Further, many of these promenades are built on the top of highly expensive coast protection works. This is the case in my own borough. The public expect them, but as taxpayers and ratepayers they contribute very little towards these works, and I think it is perfectly fitting that when a corporation uses the top of such a sea wall for the parking of cars the visitors should be asked to pay 1s. for an hour or two for the pleasure which they derive from it.

The hon. Member for Enfield, East, who moved the Motion, and his seconder on this side of the House, said very little indeed about Clause 49, but there, too, it strikes me as only reasonable that a corporation like Wallasey should ask the House for permission to incorporate a Clause allowing it to close a certain section of the promenade for the reasons which my hon. Friend the Member for Wavertree (Mr. Tilney) outlined. Indeed, it is sometimes essential to do so.
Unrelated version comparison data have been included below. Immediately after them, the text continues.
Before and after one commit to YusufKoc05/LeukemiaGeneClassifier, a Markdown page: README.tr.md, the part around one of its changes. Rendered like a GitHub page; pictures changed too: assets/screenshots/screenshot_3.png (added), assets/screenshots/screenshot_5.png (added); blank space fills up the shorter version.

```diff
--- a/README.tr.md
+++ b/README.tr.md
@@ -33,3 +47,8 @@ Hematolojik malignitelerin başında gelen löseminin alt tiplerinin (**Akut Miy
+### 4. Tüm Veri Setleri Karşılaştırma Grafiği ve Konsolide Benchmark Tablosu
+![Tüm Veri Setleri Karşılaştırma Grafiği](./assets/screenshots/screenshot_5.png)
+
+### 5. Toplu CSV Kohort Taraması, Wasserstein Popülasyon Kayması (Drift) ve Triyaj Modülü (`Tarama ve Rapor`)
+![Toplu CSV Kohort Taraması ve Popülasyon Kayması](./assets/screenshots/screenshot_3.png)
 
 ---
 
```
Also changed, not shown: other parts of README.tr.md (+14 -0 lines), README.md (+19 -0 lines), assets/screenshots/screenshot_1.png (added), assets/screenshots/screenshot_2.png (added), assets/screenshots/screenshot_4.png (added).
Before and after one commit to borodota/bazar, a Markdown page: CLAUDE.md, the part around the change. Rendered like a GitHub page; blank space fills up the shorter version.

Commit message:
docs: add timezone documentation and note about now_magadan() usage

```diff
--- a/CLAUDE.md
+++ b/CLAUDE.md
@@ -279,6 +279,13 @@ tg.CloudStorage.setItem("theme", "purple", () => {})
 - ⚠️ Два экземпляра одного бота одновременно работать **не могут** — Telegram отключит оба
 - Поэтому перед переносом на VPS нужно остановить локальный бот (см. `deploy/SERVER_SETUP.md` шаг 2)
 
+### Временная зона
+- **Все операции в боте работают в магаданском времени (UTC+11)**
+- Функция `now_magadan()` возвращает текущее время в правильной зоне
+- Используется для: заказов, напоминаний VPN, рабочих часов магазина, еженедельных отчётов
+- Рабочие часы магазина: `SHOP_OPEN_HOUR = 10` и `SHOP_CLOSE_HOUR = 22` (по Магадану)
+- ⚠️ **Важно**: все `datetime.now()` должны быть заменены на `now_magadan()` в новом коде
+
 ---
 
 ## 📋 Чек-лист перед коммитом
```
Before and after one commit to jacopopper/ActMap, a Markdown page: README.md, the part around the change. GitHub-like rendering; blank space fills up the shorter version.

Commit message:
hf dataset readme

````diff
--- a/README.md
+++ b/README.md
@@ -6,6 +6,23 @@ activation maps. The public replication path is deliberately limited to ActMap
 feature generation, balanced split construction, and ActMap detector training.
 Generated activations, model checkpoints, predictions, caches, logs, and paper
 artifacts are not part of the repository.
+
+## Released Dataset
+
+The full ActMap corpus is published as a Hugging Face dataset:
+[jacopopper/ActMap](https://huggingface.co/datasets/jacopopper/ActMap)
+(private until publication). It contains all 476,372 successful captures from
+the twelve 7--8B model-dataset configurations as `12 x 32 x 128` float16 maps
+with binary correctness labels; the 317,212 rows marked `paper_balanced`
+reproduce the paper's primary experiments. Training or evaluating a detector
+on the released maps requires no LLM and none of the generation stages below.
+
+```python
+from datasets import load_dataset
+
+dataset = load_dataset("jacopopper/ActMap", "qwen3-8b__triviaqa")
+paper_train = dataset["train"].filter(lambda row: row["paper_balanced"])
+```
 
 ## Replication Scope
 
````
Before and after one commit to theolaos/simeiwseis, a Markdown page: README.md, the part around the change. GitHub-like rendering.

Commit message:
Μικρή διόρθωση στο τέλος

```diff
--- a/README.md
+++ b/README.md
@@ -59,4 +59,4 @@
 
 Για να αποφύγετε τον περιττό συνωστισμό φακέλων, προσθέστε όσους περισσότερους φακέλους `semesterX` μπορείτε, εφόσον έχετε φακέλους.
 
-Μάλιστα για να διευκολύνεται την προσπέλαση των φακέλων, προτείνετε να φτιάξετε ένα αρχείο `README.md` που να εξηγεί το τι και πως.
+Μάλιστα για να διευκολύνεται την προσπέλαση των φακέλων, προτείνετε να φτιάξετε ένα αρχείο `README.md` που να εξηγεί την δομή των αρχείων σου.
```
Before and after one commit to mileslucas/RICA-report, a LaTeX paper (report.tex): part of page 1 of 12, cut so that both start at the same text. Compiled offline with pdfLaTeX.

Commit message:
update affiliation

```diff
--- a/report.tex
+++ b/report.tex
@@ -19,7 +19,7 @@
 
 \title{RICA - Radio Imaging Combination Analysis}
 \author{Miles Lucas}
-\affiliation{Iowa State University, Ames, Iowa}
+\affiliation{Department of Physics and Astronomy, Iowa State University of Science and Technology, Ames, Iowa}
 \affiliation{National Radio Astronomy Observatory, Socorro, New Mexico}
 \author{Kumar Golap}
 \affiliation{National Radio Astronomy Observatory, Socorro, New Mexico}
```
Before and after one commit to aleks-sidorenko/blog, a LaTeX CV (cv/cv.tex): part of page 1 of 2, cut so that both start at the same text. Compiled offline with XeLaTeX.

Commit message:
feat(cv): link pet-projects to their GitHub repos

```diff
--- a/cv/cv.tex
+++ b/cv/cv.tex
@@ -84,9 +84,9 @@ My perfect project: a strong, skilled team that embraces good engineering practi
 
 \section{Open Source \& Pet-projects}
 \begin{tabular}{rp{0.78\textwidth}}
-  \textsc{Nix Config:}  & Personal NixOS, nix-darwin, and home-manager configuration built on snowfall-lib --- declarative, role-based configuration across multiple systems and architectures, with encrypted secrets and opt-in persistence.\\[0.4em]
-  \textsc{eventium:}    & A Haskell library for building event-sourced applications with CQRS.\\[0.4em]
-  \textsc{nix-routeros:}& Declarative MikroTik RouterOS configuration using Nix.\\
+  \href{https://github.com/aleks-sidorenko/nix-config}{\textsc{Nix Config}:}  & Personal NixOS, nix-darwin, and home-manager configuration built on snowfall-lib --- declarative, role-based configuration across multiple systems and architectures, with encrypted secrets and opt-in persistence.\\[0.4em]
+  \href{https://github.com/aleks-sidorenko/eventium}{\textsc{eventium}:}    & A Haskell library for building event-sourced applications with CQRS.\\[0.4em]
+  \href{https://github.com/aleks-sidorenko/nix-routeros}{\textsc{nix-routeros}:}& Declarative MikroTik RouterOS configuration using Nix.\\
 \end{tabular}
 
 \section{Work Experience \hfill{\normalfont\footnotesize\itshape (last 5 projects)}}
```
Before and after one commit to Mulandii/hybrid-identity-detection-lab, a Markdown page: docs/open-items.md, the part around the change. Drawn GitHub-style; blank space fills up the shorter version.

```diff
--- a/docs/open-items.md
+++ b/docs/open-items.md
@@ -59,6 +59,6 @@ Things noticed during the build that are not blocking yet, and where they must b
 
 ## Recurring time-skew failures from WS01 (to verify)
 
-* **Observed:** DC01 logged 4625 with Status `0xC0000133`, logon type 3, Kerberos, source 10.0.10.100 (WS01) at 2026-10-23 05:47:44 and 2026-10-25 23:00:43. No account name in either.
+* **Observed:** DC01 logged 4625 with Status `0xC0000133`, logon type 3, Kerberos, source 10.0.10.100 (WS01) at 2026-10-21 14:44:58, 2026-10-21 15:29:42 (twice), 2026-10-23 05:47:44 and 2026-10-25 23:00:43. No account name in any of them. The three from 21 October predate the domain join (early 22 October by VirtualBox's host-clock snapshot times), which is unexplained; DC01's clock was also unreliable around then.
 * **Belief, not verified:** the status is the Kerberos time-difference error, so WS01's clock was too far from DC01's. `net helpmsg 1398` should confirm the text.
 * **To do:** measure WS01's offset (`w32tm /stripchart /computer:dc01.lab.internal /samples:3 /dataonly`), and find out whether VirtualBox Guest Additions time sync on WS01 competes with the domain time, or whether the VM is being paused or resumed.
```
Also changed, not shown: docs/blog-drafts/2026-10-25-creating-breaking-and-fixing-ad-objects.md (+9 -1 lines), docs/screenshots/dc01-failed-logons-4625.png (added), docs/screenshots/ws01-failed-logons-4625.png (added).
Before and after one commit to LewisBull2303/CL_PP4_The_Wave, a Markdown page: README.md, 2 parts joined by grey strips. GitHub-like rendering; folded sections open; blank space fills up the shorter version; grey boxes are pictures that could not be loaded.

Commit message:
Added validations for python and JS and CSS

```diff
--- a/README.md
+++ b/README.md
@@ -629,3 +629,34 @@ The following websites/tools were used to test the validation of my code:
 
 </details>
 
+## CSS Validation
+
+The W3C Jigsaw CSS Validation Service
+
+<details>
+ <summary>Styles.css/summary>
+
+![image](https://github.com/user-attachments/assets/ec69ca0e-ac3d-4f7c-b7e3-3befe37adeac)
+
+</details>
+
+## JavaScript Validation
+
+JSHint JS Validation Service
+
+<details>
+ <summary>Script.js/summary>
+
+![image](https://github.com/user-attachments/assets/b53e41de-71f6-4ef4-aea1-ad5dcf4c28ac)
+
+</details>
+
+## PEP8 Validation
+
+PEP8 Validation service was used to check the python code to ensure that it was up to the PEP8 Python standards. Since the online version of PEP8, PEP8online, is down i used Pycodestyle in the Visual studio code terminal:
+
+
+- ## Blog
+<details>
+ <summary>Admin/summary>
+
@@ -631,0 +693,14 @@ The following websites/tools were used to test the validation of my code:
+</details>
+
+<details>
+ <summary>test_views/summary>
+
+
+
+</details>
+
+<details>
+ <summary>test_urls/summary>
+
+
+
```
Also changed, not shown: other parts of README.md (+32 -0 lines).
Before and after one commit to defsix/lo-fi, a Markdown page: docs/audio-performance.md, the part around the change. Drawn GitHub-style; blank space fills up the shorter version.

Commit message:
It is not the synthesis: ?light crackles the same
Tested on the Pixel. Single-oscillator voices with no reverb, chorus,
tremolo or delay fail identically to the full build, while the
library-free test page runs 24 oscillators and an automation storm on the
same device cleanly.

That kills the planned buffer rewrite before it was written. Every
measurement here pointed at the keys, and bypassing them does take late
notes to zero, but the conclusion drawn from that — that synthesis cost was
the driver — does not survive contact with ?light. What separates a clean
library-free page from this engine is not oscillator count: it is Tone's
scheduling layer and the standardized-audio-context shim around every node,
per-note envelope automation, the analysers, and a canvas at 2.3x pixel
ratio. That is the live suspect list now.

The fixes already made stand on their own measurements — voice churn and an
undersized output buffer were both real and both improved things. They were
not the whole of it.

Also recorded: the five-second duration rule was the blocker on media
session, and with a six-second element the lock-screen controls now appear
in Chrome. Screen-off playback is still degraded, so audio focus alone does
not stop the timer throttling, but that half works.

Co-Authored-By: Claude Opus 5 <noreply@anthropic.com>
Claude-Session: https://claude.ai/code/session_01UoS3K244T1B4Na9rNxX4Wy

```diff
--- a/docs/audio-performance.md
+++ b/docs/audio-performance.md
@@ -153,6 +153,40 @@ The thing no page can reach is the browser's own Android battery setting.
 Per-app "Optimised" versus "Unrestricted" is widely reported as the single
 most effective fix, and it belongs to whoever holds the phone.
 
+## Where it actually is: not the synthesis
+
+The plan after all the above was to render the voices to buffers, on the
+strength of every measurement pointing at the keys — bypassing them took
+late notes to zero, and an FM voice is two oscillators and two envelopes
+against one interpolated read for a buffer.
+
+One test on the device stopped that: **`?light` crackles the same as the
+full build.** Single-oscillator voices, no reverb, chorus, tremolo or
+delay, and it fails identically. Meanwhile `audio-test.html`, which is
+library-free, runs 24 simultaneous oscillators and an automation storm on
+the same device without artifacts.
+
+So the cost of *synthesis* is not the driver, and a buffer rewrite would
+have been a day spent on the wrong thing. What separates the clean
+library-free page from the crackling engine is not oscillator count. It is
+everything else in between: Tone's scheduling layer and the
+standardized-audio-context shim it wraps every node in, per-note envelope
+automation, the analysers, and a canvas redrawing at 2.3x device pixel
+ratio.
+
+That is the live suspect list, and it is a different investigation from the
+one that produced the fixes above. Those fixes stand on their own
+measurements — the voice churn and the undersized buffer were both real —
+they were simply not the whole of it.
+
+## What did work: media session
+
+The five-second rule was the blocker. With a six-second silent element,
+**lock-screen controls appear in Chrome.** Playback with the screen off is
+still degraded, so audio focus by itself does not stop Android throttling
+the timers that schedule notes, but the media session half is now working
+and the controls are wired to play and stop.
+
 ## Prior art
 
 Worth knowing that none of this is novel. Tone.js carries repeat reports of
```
I was surprised to see that the Wallasey Corporation intends only to close a section of the promenade for no more than 12 days in any year, because in my constituency there is a promenade which runs under the cliff which is open to traffic for the entire winter but is closed for the entire summer. It constitutes a danger to the public, when the beaches are crowded with people passing backwards and forwards across this broad promenade from the beach to the beach huts on the other side, if cars are allowed to be driven freely along it.

For that reason—the reason of public safety—as well as for the reason specifically given—the reason of public enjoyment—I think that Clause 49 is as much justified as Clause 48.

Mr. Ernest Davies

I beg to ask leave to withdraw the Motion.

Motion, by leave, withdrawn.